The Democrats' conundrum: If you want less income inequality, does that means fewer illegal immigrants?

Mickey Kaus makes a very interesting observation. It will be interesting to see if the Democratic party even tries to square the circle on this issue or just ignores it:

If you're worried about incomes at the bottom, though, one solution leaps out at you. It's a solution that worked, at least in the late 1990s under Bill Clinton, when wages at the low end of the income ladder rose fairly dramatically. The solution is tight labor markets. Get employers bidding for scarce workers and you'll see incomes rise across the board without the need for government aid programs or tax redistribution. A major enemy of tight labor markets at the bottom is also fairly clear: unchecked immigration by undocumented low-skilled workers. It's hard for a day laborer to command $18 an hour in the market if there are illegals hanging out on the corner willing to work for $7. Even experts who claim illlegal immigration is good for Americans overall admit that it's not good for Americans at the bottom. In other words, it's not good for income equality.

Odd, then that Obama, in his “war on inequality,” hasn't made a big effort to prevent illegal immigration–or at least to prevent illegal immigrration from returning with renewed force should the economy recover. He hasn't, for example, pushed to make it mandatory for employers to use the “E-Verify” system, or some other system, to check the legality of new hires, preferring to hold that reform hostage (sorry!) in order to try and achieve a larger “comprehensive” bill that included a conditional amnesty for the 11 or so million illegals already here. (In Washington, if something's obviously desirable that means it's a bargaining chip.) True, Obama has tried to make a big deal of his administration's deportation numbers, but only as a nose-holding effort to placate the right sufficiently to get a mass legalization bill through.
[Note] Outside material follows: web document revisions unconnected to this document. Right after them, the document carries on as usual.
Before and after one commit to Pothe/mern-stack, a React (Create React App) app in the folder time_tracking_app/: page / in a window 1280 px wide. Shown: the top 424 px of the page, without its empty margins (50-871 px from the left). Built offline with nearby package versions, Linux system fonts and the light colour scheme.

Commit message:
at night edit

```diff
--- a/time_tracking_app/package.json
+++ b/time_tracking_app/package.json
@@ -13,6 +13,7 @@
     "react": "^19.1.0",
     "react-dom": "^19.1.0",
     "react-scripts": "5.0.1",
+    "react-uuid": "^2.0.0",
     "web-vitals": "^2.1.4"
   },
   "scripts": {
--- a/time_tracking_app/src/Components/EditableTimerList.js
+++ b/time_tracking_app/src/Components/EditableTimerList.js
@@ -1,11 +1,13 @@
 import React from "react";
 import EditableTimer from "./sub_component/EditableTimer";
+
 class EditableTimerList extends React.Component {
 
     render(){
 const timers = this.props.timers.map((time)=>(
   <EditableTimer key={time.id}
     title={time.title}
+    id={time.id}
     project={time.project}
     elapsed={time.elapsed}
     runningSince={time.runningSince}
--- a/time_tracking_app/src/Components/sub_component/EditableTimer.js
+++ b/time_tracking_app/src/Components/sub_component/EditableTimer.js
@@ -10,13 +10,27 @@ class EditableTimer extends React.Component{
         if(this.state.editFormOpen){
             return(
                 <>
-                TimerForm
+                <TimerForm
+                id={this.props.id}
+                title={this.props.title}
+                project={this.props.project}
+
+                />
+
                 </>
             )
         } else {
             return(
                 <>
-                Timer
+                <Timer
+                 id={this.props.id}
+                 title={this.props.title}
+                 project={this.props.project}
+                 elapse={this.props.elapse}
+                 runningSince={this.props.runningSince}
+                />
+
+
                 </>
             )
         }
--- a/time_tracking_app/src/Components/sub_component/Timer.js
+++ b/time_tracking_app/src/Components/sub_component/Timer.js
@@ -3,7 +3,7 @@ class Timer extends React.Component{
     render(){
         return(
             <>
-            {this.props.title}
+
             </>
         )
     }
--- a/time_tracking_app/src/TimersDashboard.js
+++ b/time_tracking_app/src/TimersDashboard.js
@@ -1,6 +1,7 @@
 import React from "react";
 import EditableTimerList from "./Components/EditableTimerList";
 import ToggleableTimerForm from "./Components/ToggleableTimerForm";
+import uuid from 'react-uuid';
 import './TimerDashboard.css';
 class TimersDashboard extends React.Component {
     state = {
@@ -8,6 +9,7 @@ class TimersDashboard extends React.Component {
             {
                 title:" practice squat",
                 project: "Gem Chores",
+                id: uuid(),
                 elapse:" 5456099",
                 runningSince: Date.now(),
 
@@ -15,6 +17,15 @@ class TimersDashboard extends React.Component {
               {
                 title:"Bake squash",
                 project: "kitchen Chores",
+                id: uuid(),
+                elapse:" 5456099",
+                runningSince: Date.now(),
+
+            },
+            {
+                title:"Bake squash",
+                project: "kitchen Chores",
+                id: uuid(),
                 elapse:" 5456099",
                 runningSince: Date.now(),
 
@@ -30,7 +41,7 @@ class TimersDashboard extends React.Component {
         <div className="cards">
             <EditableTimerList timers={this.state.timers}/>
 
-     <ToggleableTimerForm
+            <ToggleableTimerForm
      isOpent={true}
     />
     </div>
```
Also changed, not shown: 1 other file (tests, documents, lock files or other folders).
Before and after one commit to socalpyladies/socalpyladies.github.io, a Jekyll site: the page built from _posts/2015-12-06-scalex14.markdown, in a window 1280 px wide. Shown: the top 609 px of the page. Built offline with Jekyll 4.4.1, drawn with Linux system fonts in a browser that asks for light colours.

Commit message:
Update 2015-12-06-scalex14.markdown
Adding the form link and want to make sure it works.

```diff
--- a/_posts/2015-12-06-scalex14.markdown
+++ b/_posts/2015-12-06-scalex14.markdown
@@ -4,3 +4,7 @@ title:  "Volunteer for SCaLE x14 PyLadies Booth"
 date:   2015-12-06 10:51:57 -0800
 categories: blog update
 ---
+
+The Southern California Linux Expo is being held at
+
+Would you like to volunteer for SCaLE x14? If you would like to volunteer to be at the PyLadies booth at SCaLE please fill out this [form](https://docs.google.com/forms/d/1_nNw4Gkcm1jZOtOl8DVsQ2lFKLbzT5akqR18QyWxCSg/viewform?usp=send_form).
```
And the deportation numbers themselves are suspect.

Income inequality has become a big issue on the left. And as the job market continues to stagnate, I wonder to what extent the blue collar parts of the Democratic base will put pressure on the party to do something about immigration reform.

Beltway ConfidentialIllegal ImmigrationUnemploymentUS

If you find our journalism valuable and relevant, please consider joining our Examiner membership program.
Find out more at www.sfexaminer.com/join/

Just Posted

Man accused of killing 94-year-old Glen Park resident has troubled past

Neighbors had complained about ‘paranoid and aggressive behavior’

Newsom says rules for reopening California fitness centers coming ‘in a week or so’

By Phil Willon Los Angeles Times Gov. Gavin Newsom on Wednesday said… Continue reading

Fishermen, port struggling to recover from Pier 45 fire

Loss to fishing industry alone could be in the millions

Larry Kramer, ‘Normal Heart’ playwright and AIDS activist, dies at 84

By David Colker Los Angeles Times A frail man stood outside the… Continue reading

Most Read